‘What you’re doing is attacking me on just about every single issue,’ Guinta said at one point, shortly before Shea-Porter fired another shot: ‘You sound like a victim. You need to be a leader, not a victim.’
The Democrat’s campaign would later explain that she was simply trying to pin him down on the issues, not attack. But the tone was tense and combative throughout, to the point where audience members shifted uncomfortably in their seats at times.
That was especially the case as Shea-Porter pushed Guinta to explain his positions on federal spending in New Hampshire and Social Security.
Round and round they went as Guinta refused to be defined.
‘I don’t want to take Social Security away from seniors as you claim I do,’ he said, repeating that promises to seniors would be honored. But he also repeated that the system would be bankrupt in the near future.
‘How do you pay for it?’ Shea-Porter banged at her opponent, again and again, noting that she favored extending the cap limiting the Social Security tax for high earners.
‘There needs to be some dialogue’ about the problem, Guinta said after an awkward and uncomfortable exchange that spanned several minutes.
The feeling was much the same outside, where more than 100 supporters of each candidate clashed for more than two hours along the road leading to the event.
It was a scene that felt more like the parking lot at a college football game. There was near-constant screaming from dueling bullhorns. Guinta supporters rattled handmade noisemakers. The chanting from both sides was angry and loud as a team of campus security officials paid close attention.
‘Carol Shea-Pelosi,’ the Guinta supporters shouted.
‘Hey Frank, what’s in the bank?’ Shea-Porter’s supporters responded.
GOP Sense of Optimism
Shea-Porter’s strategy is not unique to the Granite State’s 1st district.

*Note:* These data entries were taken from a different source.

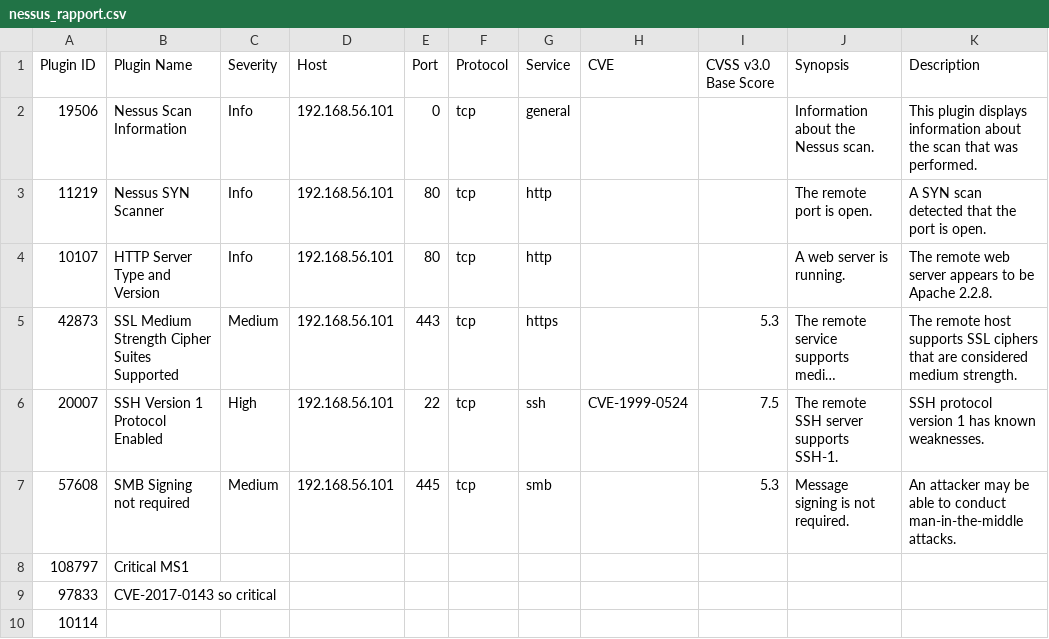
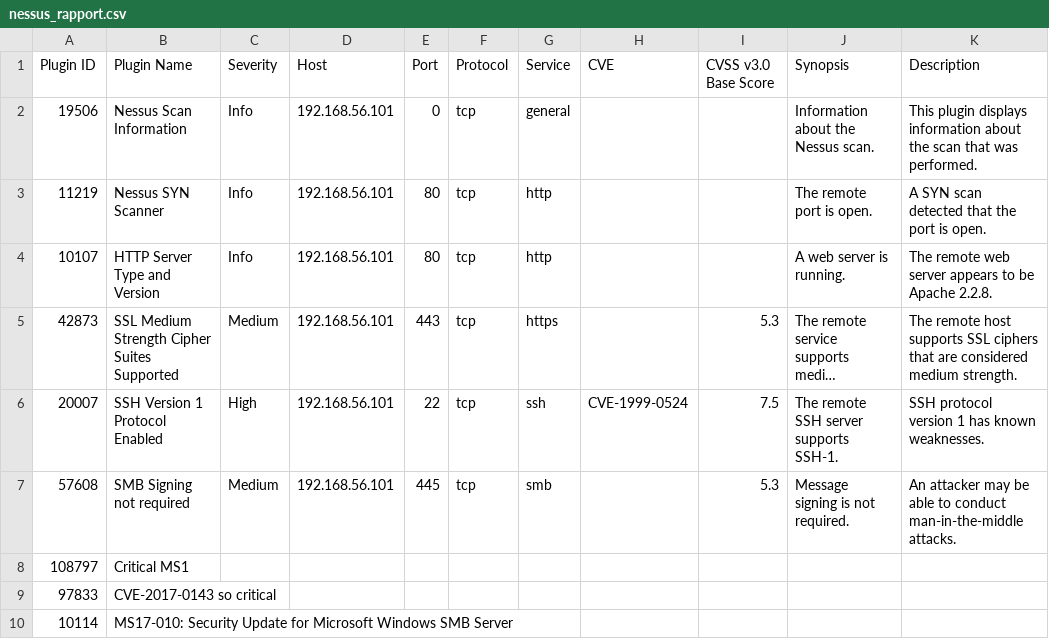
Before and after one commit to zehramans/holbertonschool-cyber_security, a CSV file: vulnerability_research_exploitation/0x00_vulnerability/nessus_rapport.csv, drawn as a sheet; only a part is shown; long unchanged cells end in …; the diff names each change by its address in the sheet, - before the commit and + after, or states it on an @@ line.

Commit message:
changes saved

```diff
--- a/vulnerability_research_exploitation/0x00_vulnerability/nessus_rapport.csv
+++ b/vulnerability_research_exploitation/0x00_vulnerability/nessus_rapport.csv
-B10 (Plugin Name): (empty)
+B10 (Plugin Name): MS17-010: Security Update for Microsoft Windows SMB Server
```
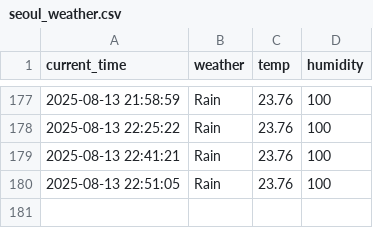
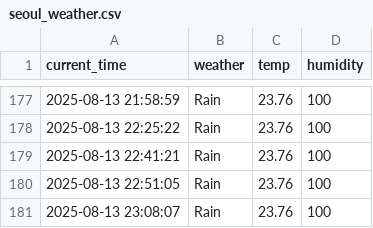
Before and after one commit to arkrg/weather, a CSV file: seoul_weather.csv, drawn as a sheet; only a part is shown, gaps mark what is left out; the diff names each change by its address in the sheet, - before the commit and + after, or states it on an @@ line.

```diff
--- a/seoul_weather.csv
+++ b/seoul_weather.csv
+row 181: 2025-08-13 23:08:07 | Rain | 23.76 | 100
```
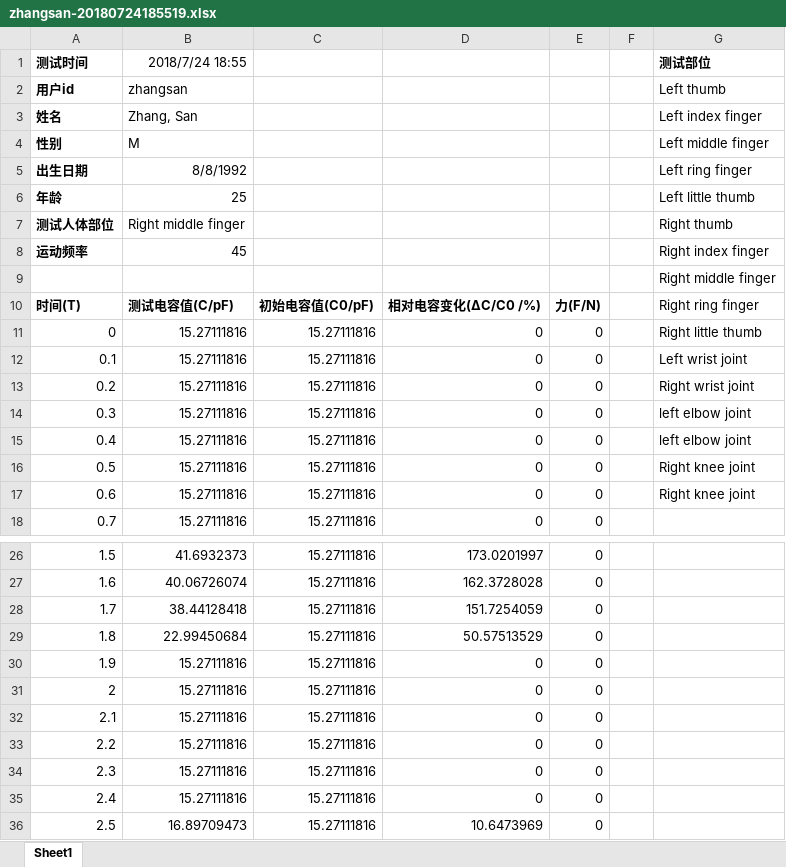
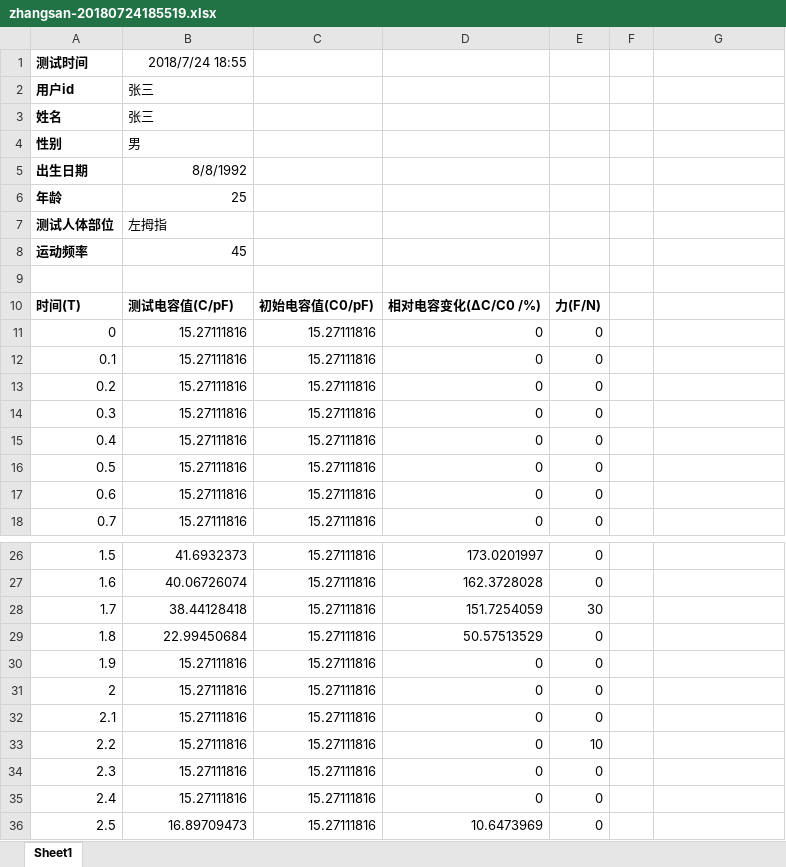
Before and after one commit to smileforever02/yzdx, an Excel workbook: src/main/resources/example_excel/zhangsan-20180724185519.xlsx, sheet Sheet1, drawn as a sheet; only a part is shown, gaps mark what is left out; values as stored, in another font and other column widths than the file's, no borders; the diff names each change by its address in the sheet, - before the commit and + after, or states it on an @@ line.

```diff
--- a/src/main/resources/example_excel/zhangsan-20180724185519.xlsx (sheet Sheet1)
+++ b/src/main/resources/example_excel/zhangsan-20180724185519.xlsx (sheet Sheet1)
-G1: 测试部位
+G1: (empty)
-B2: zhangsan
+B2: 张三
-G2: Left thumb
+G2: (empty)
-B3: Zhang, San
+B3: 张三
-G3: Left index finger
+G3: (empty)
-B4: M
+B4: 男
-G4: Left middle finger
+G4: (empty)
-G5: Left ring finger
+G5: (empty)
-G6: Left little thumb
+G6: (empty)
-B7: Right middle finger
+B7: 左拇指
-G7: Right thumb
+G7: (empty)
-G8: Right index finger
+G8: (empty)
-G9: Right middle finger
+G9: (empty)
-G10: Right ring finger
+G10: (empty)
-G11: Right little thumb
+G11: (empty)
-G12: Left wrist joint
+G12: (empty)
-G13: Right wrist joint
+G13: (empty)
-G14:G15: left elbow joint
+G14:G15: (empty)
-G16:G17: Right knee joint
+G16:G17: (empty)
-E28: 0
+E28: 30
-E33: 0
+E33: 10
```
Also changed, not shown: src/main/resources/example_excel/lisi-20180724192548.xlsx, src/main/resources/example_excel/wanger-20180724194020.xlsx, 2 other files.
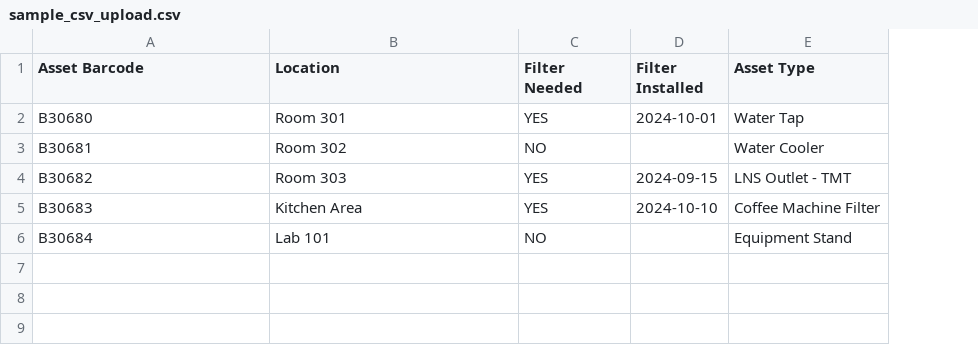
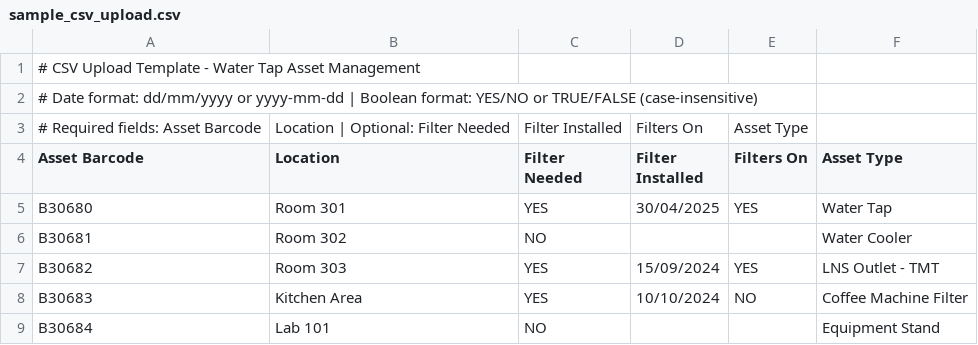
Before and after one commit to Ingredients-STG/LP-Management-20250625, a CSV file: sample_csv_upload.csv, drawn as a sheet; addresses are those after the commit; the diff names each change by its address in the sheet, - before the commit and + after, or states it on an @@ line.

Commit message:
🔧 Comprehensive UX Enhancements, Date Format Support, and Logic Revisions
✅ Enhanced Downloadable CSV Template:
- Added instructional header comments with date/boolean format guidance
- Updated sample data with dd/mm/yyyy format examples
- Added Filters On column for comprehensive testing

✅ Improved Date Format Parsing:
- Enhanced parseExcelDate() to support dd/mm/yyyy and yyyy-mm-dd formats
- Added robust Excel serial number handling
- Improved error handling and validation

✅ Revised Bulk Upload Filter Logic:
- Preserve legacy data values for filterNeeded and filtersOn
- Only auto-calculate filterExpiry when filterInstalledOn is valid
- Special override for filtersOn=NO to force clear dates
- Maintains backward compatibility with existing data

✅ Enhanced Filter Expiry Calculation:
- Implemented UTC-based date calculation to avoid timezone issues
- Proper month overflow handling (30/11 + 3 months = 28/02)
- All test cases now passing: 30/04→30/07, 30/11→28/02, 31/08→30/11, etc.
- Same-day calculation for valid target months

✅ Responsive UI Optimizations:
- Mobile input font-size: 16px to prevent zoom on focus
- Container max-width constraints (90vw on desktop, 85vw on wide screens)
- Touch-optimized button/action icon sizes for tablets (44px min)
- Modal responsive behavior with full-screen on mobile
- Horizontal scroll prevention and table overflow handling
- Responsive padding and spacing adjustments

✅ Manual Form Logic Maintained:
- Strict and intelligent filter logic preserved in Add/Edit forms
- Complete filter behavior parity with CSV upload
- Enhanced validation and user feedback
- Tooltips and UX polish retained

All implementations tested and verified with comprehensive test cases.

```diff
--- a/sample_csv_upload.csv
+++ b/sample_csv_upload.csv
+column E (Filters On), rows 5-8: YES |  | YES | NO
+row 1: # CSV Upload Template - Water Tap Asset Management
+row 2: # Date format: dd/mm/yyyy or yyyy-mm-dd | Boolean format: YES/NO or TRUE/FALSE (case-insensitive)
+row 3: # Required fields: Asset Barcode | Location | Optional: Filter Needed | Filter Installed | Filters On | Asset Type
-D5 (Filter Installed): 2024-10-01
+D5 (Filter Installed): 30/04/2025
-D7 (Filter Installed): 2024-09-15
+D7 (Filter Installed): 15/09/2024
-D8 (Filter Installed): 2024-10-10
+D8 (Filter Installed): 10/10/2024
```
Also changed, not shown: 4 other files.
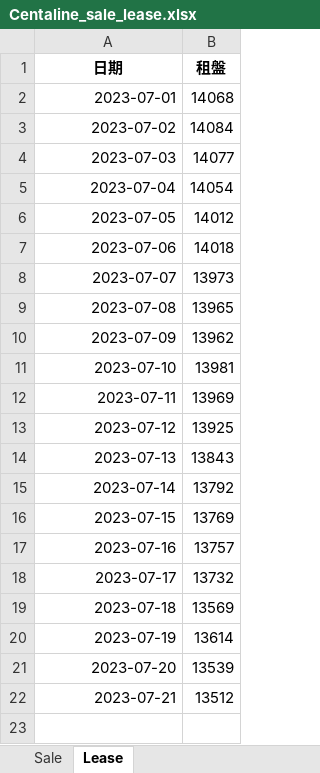
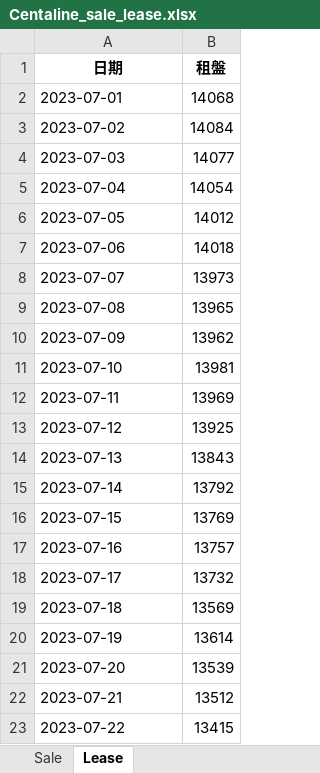
Before and after one commit to kayiutung/Runcode, an Excel workbook: Centaline_sale_lease.xlsx, sheet Lease, drawn as a sheet; values as stored, in another font and other column widths than the file's, no borders; the diff names each change by its address in the sheet, - before the commit and + after, or states it on an @@ line.

```diff
--- a/Centaline_sale_lease.xlsx (sheet Lease)
+++ b/Centaline_sale_lease.xlsx (sheet Lease)
-A2:A22 alignment: right
+A2:A22 alignment: left
+row 23: 2023-07-22 | 13415
```
Also changed, not shown: sheet Sale.
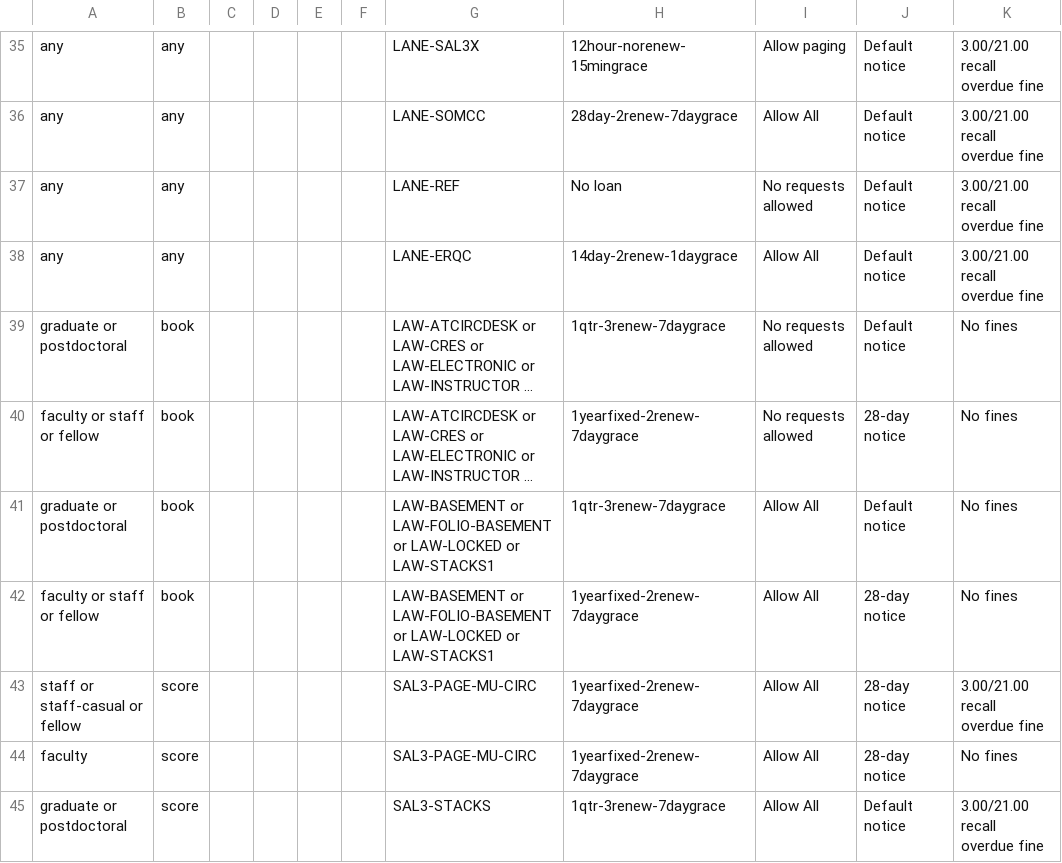
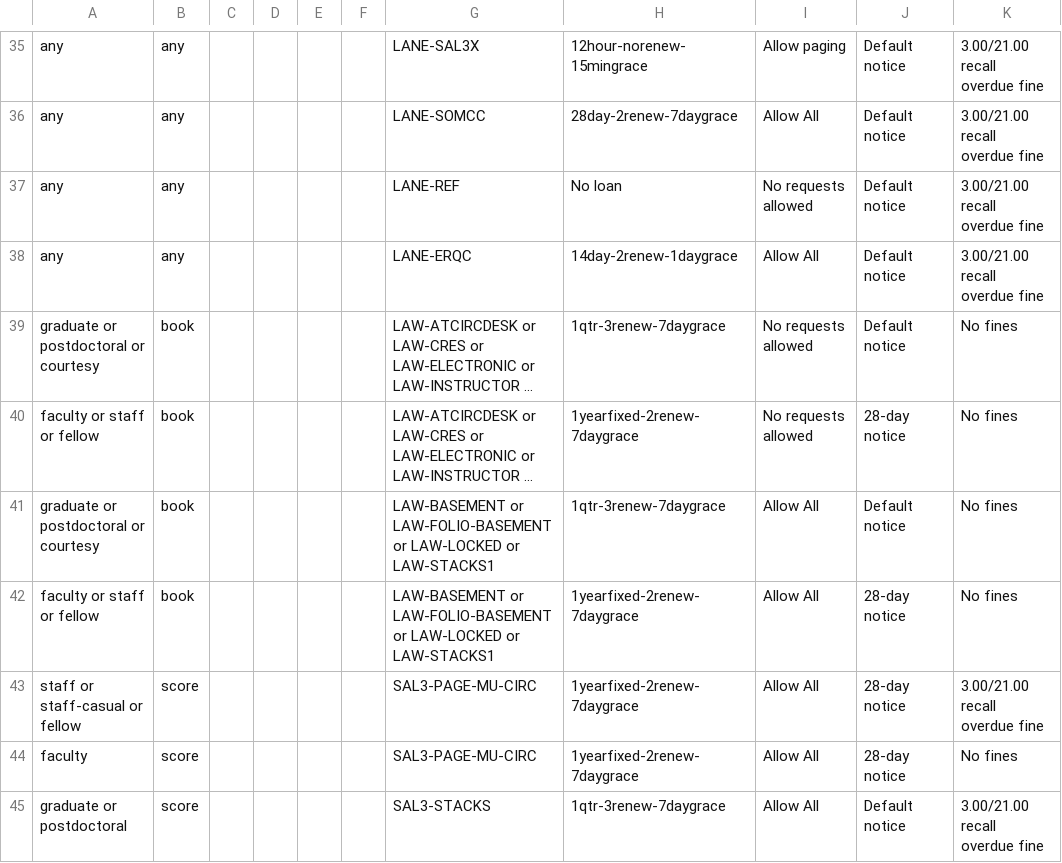
Before and after one commit to sul-dlss/SearchWorks, a CSV file: config/folio/circulation_rules.csv, drawn as a sheet; only a part is shown, gaps mark what is left out; long unchanged cells end in …; the diff names each change by its address in the sheet, - before the commit and + after, or states it on an @@ line.

Commit message:
Update FOLIO types

```diff
--- a/config/folio/circulation_rules.csv
+++ b/config/folio/circulation_rules.csv
-A39: graduate or postdoctoral
+A39: graduate or postdoctoral or courtesy
-A41: graduate or postdoctoral
+A41: graduate or postdoctoral or courtesy
```
Also changed, not shown: 1 other file.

State GOP Chairman John Sununu notes that vulnerable Democrats across the nation are battling to localize elections by defining their opponents.
‘They’ve decided to run on personal attacks,’ Sununu said, dismissing questions about Guinta’s bank accounts. ‘The voters of New Hampshire are looking for substance. Frank will be fine.’
Sununu notes that the 1st district is the more conservative of New Hampshire’s two districts. And Guinta’s roots in Manchester, the state’s largest city and one that is usually a Democratic stronghold, also helps his cause.
John Stephen is another factor.
For the first time in four years, New Hampshire Republicans have reason to get excited about the gubernatorial race. Stephen is behind in the polls, but the race is viewed as the first competitive contest since Gov. John Lynch (D) was elected.
It all adds up to a good year for New Hampshire Republicans up and down the ballot, Sununu says.
Meanwhile, back at the Sandwich Fair, the Democratic governor is fighting to save his own job, shaking hands in front of a fried-dough stand as Shea-Porter gives a local television interview.
‘Carol Shea-Porter always surprises people,’ Lynch said. ‘She always does better than people think she will.’